Each line of the entries that mentions the string "alexa" needs to be reported.

↓↓↓

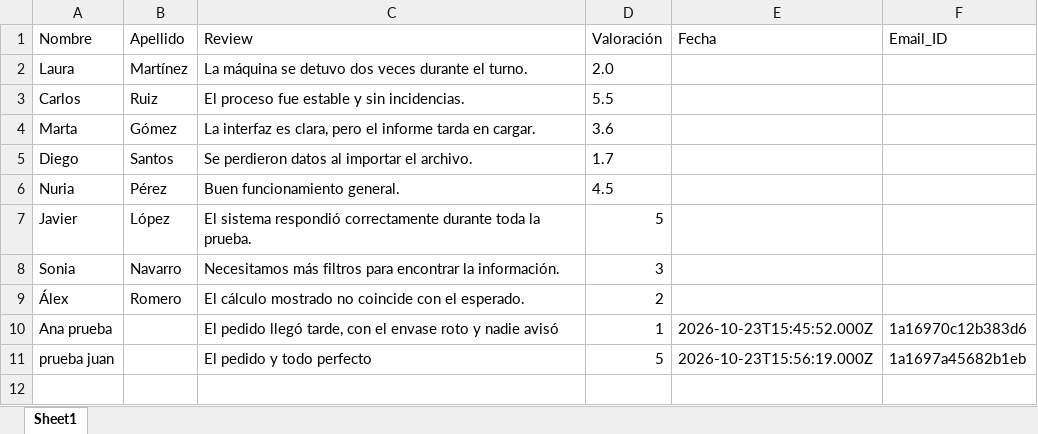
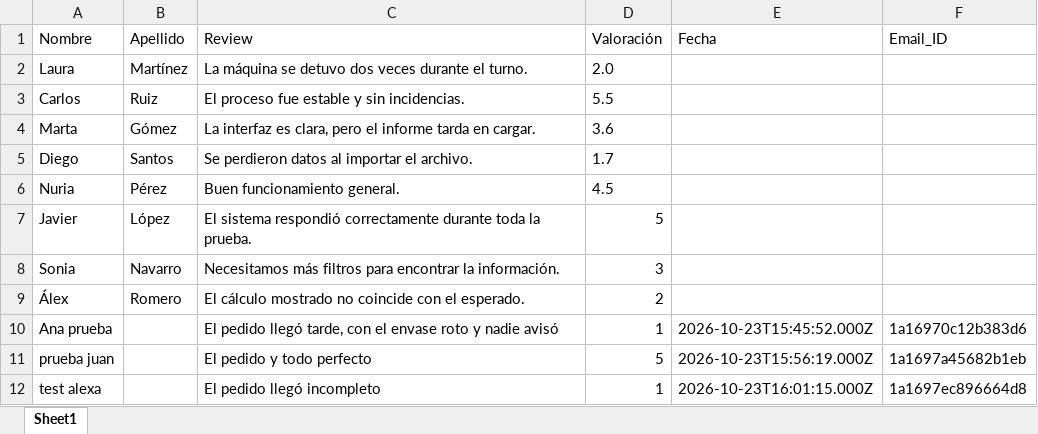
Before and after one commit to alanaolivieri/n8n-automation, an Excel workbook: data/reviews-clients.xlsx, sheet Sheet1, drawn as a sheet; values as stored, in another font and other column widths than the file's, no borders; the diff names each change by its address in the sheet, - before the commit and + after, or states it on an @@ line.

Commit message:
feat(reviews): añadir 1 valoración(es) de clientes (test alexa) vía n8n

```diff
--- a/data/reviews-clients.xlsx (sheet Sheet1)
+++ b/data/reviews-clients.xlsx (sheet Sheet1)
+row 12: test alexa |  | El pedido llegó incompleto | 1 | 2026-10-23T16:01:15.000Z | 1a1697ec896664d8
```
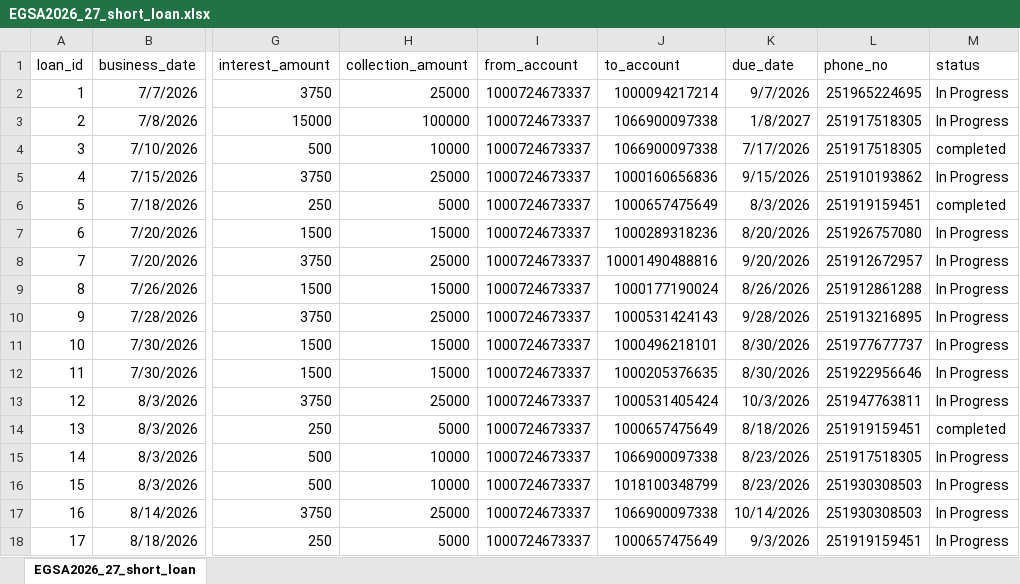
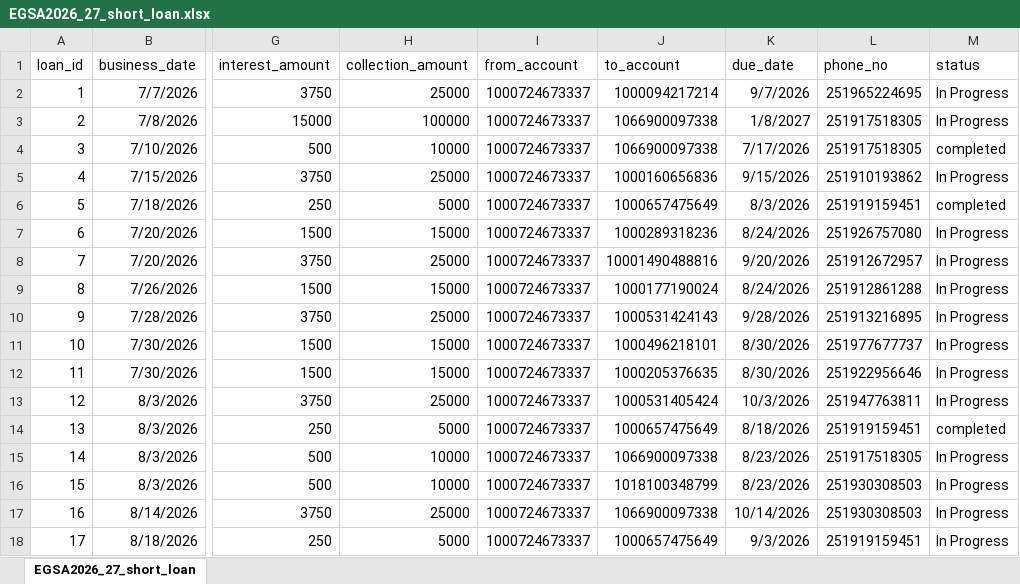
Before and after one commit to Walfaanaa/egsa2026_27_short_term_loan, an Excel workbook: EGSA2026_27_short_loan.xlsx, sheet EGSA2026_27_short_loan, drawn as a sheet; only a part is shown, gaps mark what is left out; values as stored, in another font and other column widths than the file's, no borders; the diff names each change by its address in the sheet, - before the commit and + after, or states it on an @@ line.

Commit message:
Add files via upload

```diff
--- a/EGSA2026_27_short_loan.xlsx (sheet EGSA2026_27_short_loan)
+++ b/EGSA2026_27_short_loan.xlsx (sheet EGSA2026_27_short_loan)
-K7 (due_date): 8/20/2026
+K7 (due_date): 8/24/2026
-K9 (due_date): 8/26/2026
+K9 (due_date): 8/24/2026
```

↑↑↑
↓↓↓

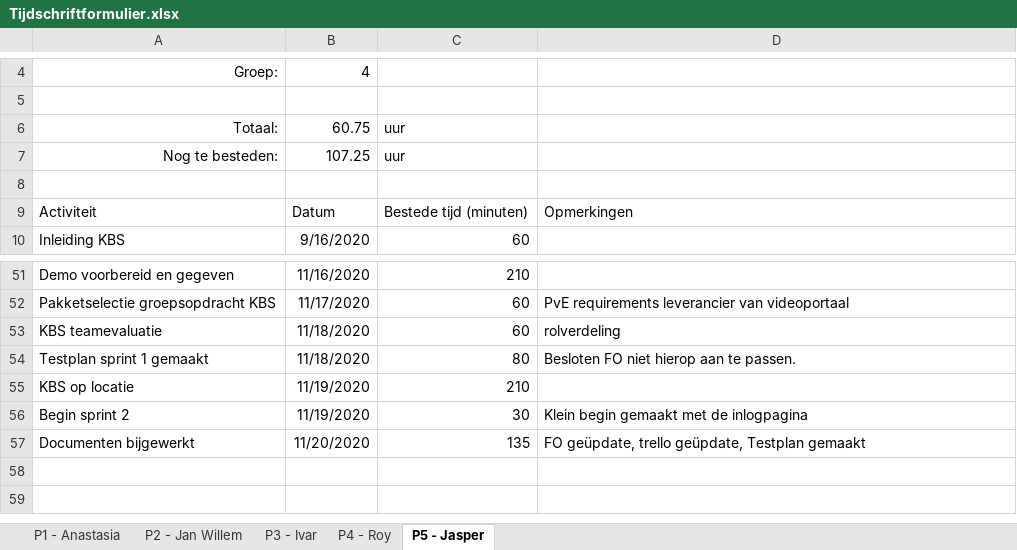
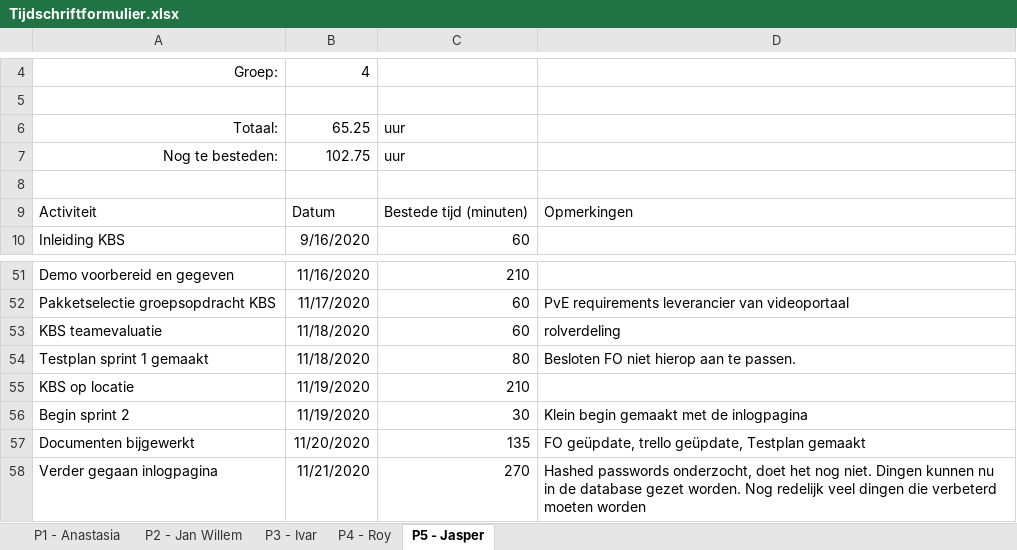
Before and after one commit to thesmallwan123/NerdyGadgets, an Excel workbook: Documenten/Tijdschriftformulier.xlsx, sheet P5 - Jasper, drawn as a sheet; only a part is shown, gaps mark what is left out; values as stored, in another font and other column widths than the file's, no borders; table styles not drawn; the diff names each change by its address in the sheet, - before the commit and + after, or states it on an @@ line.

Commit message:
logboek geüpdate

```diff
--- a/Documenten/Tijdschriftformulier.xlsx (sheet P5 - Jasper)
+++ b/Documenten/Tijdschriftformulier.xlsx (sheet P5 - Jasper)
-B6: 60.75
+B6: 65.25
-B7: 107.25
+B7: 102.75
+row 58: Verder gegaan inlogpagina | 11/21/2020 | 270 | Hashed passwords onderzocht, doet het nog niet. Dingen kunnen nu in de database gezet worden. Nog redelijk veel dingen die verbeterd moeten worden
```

↑↑↑

* [EXERCISE RESPONSE]:
feat(reviews): añadir 1 valoración(es) de clientes (test alexa) vía n8n
+row 12: test alexa |  | El pedido llegó incompleto | 1 | 2026-10-23T16:01:15.000Z | 1a1697ec896664d8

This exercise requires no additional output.